A screenshot of Blueman, a GTK+ Bluetooth Manager; displayed is one device named Maestro, along with it's bluetooth address.

If you don’t have that or can’t use it, you can also view MAC address on your phone usually. For example, on my Google Pixel, my paired device’s address can be seen at the bottom.

A screenshot from Android displaying the bottom of the device settings menu, a switch for contacts sharing, and the device's bluetooth MAC address.

Now that you have your device’s MAC address, you can read out the pairing key with cat:

(...)\BTHPORT\Parameters\Keys\bcc7469bd01e> cat acbf7166feb2
Value <acbf7166feb2> of type REG_BINARY (3), data length 16 [0x10]
:00000  65 04 BB 3B 6F 3C 5D CE AD 9F B7 2C 63 E3 15 9C H.&..>.{...Q..z3

This may look like a lot, but don’t worry, it’s just a hex dump of the pairing key, all we have to do is copy the string in the middle (the 16 bytes) and we’re done.

Make sure to not copy the last portion, H.&..>.{...Q..z3, as it’s the ASCII representation of the hex dump.

Copying the Pairing Key into Linux

This next step is super easy, all we have to do is find the file that holds the pairing keys for your Bluetooth devices.

The specific file we’re looking for is /var/lib/bluetooth/$PC_MAC/$DEVICE_MAC/info, where $PC_MAC is your computer’s MAC address and $DEVICE_MAC is the device’s MAC address.

That said, the form of the MAC address is different between Windows and Linux. For example,

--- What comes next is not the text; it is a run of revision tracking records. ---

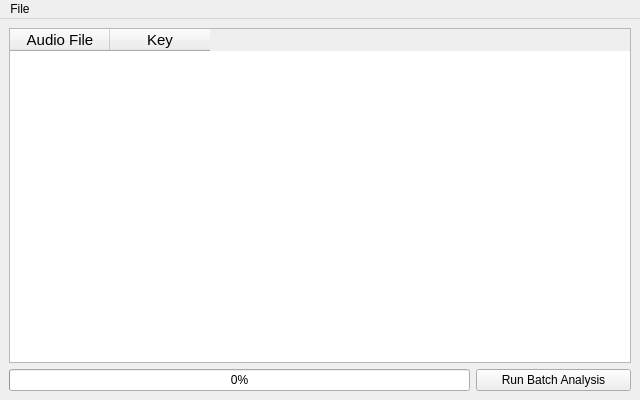
First picture: the form in batchwindow.ui, repository ibsh/is_KeyFinder, before the edit.
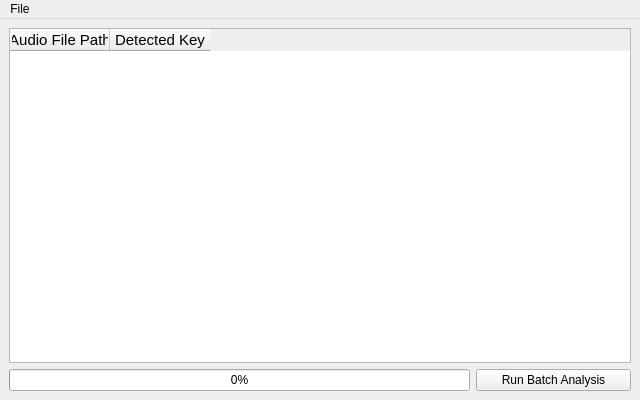
Second picture: the form after the edit.

Patch:
```diff
--- a/batchwindow.ui
+++ b/batchwindow.ui
@@ -33,12 +33,12 @@
       </property>
       <column>
        <property name="text">
-        <string>Audio File</string>
+        <string>Audio File Path</string>
        </property>
       </column>
       <column>
        <property name="text">
-        <string>Key</string>
+        <string>Detected Key</string>
        </property>
       </column>
      </widget>
```
Left out of the diff: 3 changed lines with no effect on the pictures.
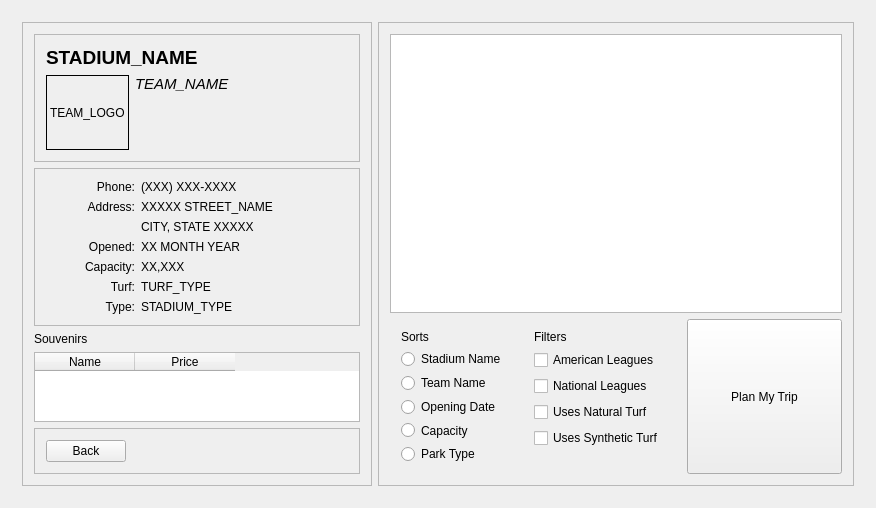
Above: Baseball-Itinerary-Program/primewin.ui from xavierliancw/Based-Itinerary before the change. Below: the same form after it.
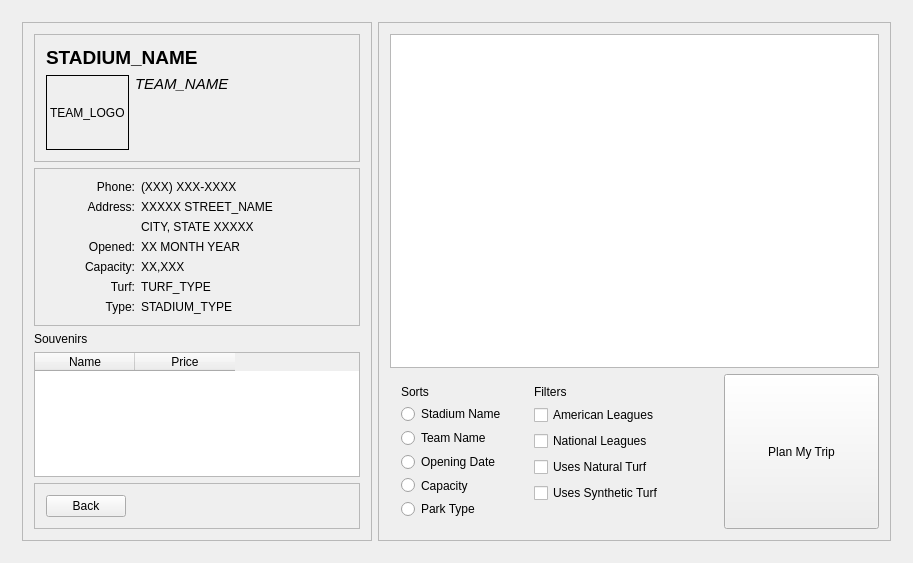
That is the form after the change. The open tabs and pages were chosen to show the change.

Commit message: Added filter to filter out astro turf. Will add filter out natural turf later

```diff
--- a/Baseball-Itinerary-Program/primewin.ui
+++ b/Baseball-Itinerary-Program/primewin.ui
@@ -6,8 +6,8 @@
    <rect>
     <x>0</x>
     <y>0</y>
-    <width>829</width>
-    <height>478</height>
+    <width>913</width>
+    <height>563</height>
    </rect>
   </property>
   <property name="windowTitle">
```
Left out of the diff: 2 changed lines with no effect on the pictures. The commit also changes 2 other files.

  • My $PC_MAC on Linux is BC:C7:46:9B:D0:1E, but on Windows it’s bcc7469bd01e.
  • My $DEVICE_MAC on Linux is AC:BF:71:66:FE:B2, but on Windows it’s acbf7166feb2.
  • Technically, this is just a formatting difference, but it’s important to note.

Since /var/lib/bluetooth/ is entirely owned by root, you’ll need to use sudo to edit the file. I used micro to edit the file, but you can use nano or vim if you prefer.

  • If you want to cd into the directory, you can use sudo -s to get a root shell, then cd into the directory. This is dangerous, so be careful.
  • A safer, but somewhat slow way of exploring would be to use sudo ls -l /var/lib/bluetooth/$PC_MAC.

If you’re not interested in exploring, know your MAC addresses and just want to find the file, you can use find:

$ sudo find /var/lib/bluetooth -name info

Once you’ve found the file, open it with sudo and your favorite text editor. You’ll see a file that looks like this:

sudo micro /var/lib/bluetooth/BC:C7:46:9B:D0:1E/AC:BF:71:66:FE:B2/info

The only thing you need to do is replace the Key value with the pairing key you copied from Windows.

Once done, save the file and restart the Bluetooth service with sudo service bluetooth restart.

You should now be able to connect to your device without having to re-pair it. I personally recommend restarting your device as well, just to be sure.